- **What you need to do**: These entries must be printed again exactly as they are.

*** Data to use ***

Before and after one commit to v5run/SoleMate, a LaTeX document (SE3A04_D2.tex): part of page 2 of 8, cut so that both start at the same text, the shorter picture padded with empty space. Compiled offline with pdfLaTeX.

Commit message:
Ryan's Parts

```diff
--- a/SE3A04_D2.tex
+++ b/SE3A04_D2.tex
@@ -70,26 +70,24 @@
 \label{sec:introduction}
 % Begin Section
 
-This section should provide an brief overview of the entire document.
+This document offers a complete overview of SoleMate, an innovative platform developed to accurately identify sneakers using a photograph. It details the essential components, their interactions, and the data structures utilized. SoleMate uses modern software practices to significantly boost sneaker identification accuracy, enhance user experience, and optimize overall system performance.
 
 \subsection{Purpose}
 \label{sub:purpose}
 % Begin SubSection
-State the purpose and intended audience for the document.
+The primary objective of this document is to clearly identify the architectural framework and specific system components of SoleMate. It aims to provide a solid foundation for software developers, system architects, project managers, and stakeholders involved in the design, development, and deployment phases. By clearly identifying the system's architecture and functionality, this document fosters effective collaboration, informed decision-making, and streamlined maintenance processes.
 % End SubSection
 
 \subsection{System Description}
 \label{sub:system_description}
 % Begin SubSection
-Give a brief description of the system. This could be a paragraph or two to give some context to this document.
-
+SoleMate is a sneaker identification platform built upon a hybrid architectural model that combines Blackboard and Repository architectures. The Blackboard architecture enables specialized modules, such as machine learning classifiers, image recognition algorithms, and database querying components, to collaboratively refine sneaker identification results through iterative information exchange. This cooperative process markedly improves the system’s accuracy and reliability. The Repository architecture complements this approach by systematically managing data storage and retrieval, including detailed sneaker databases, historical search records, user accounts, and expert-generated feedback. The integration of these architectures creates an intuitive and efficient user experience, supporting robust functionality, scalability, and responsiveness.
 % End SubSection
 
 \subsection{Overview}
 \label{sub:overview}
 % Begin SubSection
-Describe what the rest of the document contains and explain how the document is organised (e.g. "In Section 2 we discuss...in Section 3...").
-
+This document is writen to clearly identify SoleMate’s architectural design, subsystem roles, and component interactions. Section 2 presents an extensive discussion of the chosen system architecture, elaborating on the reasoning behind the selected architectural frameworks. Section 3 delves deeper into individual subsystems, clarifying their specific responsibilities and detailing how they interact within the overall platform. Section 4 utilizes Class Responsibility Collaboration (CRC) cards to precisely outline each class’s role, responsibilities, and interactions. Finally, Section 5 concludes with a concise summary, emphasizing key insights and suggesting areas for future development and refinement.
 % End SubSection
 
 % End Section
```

*** End of Data to use ***

- **Output of the exercise**:
Before and after one commit to v5run/SoleMate, a LaTeX document (SE3A04_D2.tex): part of page 2 of 8, cut so that both start at the same text, the shorter picture padded with empty space. Compiled offline with pdfLaTeX.

Commit message:
Ryan's Parts

```diff
--- a/SE3A04_D2.tex
+++ b/SE3A04_D2.tex
@@ -70,26 +70,24 @@
 \label{sec:introduction}
 % Begin Section
 
-This section should provide an brief overview of the entire document.
+This document offers a complete overview of SoleMate, an innovative platform developed to accurately identify sneakers using a photograph. It details the essential components, their interactions, and the data structures utilized. SoleMate uses modern software practices to significantly boost sneaker identification accuracy, enhance user experience, and optimize overall system performance.
 
 \subsection{Purpose}
 \label{sub:purpose}
 % Begin SubSection
-State the purpose and intended audience for the document.
+The primary objective of this document is to clearly identify the architectural framework and specific system components of SoleMate. It aims to provide a solid foundation for software developers, system architects, project managers, and stakeholders involved in the design, development, and deployment phases. By clearly identifying the system's architecture and functionality, this document fosters effective collaboration, informed decision-making, and streamlined maintenance processes.
 % End SubSection
 
 \subsection{System Description}
 \label{sub:system_description}
 % Begin SubSection
-Give a brief description of the system. This could be a paragraph or two to give some context to this document.
-
+SoleMate is a sneaker identification platform built upon a hybrid architectural model that combines Blackboard and Repository architectures. The Blackboard architecture enables specialized modules, such as machine learning classifiers, image recognition algorithms, and database querying components, to collaboratively refine sneaker identification results through iterative information exchange. This cooperative process markedly improves the system’s accuracy and reliability. The Repository architecture complements this approach by systematically managing data storage and retrieval, including detailed sneaker databases, historical search records, user accounts, and expert-generated feedback. The integration of these architectures creates an intuitive and efficient user experience, supporting robust functionality, scalability, and responsiveness.
 % End SubSection
 
 \subsection{Overview}
 \label{sub:overview}
 % Begin SubSection
-Describe what the rest of the document contains and explain how the document is organised (e.g. "In Section 2 we discuss...in Section 3...").
-
+This document is writen to clearly identify SoleMate’s architectural design, subsystem roles, and component interactions. Section 2 presents an extensive discussion of the chosen system architecture, elaborating on the reasoning behind the selected architectural frameworks. Section 3 delves deeper into individual subsystems, clarifying their specific responsibilities and detailing how they interact within the overall platform. Section 4 utilizes Class Responsibility Collaboration (CRC) cards to precisely outline each class’s role, responsibilities, and interactions. Finally, Section 5 concludes with a concise summary, emphasizing key insights and suggesting areas for future development and refinement.
 % End SubSection
 
 % End Section
```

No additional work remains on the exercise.